START Data for the task

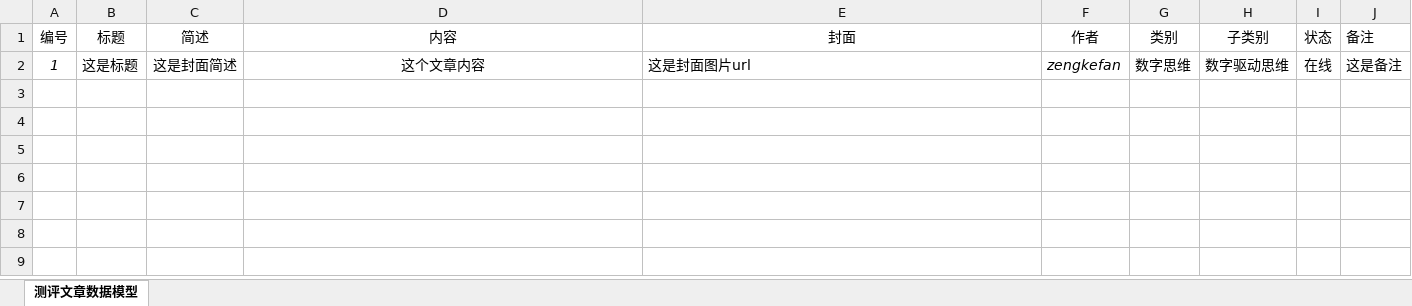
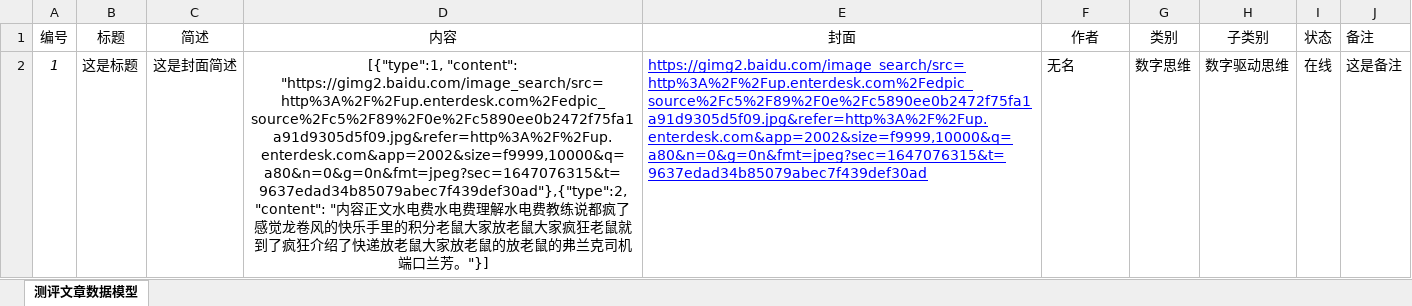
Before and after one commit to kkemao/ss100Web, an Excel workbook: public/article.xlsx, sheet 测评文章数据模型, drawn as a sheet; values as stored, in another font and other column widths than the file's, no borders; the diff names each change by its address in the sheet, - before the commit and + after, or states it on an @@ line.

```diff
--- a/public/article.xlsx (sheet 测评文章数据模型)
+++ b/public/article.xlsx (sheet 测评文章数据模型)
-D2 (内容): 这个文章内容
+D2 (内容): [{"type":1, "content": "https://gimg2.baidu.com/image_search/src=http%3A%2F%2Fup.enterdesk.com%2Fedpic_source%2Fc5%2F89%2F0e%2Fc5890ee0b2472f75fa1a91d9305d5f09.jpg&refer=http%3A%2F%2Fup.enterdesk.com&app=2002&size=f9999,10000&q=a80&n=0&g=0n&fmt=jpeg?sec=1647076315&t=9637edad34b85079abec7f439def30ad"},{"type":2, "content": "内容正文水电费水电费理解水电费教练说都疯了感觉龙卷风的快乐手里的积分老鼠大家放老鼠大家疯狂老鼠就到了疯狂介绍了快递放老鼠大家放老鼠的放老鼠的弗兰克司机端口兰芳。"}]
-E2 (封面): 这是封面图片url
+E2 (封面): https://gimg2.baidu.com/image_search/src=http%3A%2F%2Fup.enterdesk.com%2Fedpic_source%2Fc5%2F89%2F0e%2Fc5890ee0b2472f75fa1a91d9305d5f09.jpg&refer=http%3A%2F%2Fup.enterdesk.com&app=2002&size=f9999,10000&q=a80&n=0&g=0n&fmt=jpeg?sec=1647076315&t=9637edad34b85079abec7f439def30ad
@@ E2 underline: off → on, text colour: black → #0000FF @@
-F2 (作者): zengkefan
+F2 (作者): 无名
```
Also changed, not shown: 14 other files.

END Data for the task

What the exercise asks:
In which lines of the records does the word "https" appear? Copy each of them.

Task result:
+D2 (内容): [{"type":1, "content": "https://gimg2.baidu.com/image_search/src=http%3A%2F%2Fup.enterdesk.com%2Fedpic_source%2Fc5%2F89%2F0e%2Fc5890ee0b2472f75fa1a91d9305d5f09.jpg&refer=http%3A%2F%2Fup.enterdesk.com&app=2002&size=f9999,10000&q=a80&n=0&g=0n&fmt=jpeg?sec=1647076315&t=9637edad34b85079abec7f439def30ad"},{"type":2, "content": "内容正文水电费水电费理解水电费教练说都疯了感觉龙卷风的快乐手里的积分老鼠大家放老鼠大家疯狂老鼠就到了疯狂介绍了快递放老鼠大家放老鼠的放老鼠的弗兰克司机端口兰芳。"}]
+E2 (封面): https://gimg2.baidu.com/image_search/src=http%3A%2F%2Fup.enterdesk.com%2Fedpic_source%2Fc5%2F89%2F0e%2Fc5890ee0b2472f75fa1a91d9305d5f09.jpg&refer=http%3A%2F%2Fup.enterdesk.com&app=2002&size=f9999,10000&q=a80&n=0&g=0n&fmt=jpeg?sec=1647076315&t=9637edad34b85079abec7f439def30ad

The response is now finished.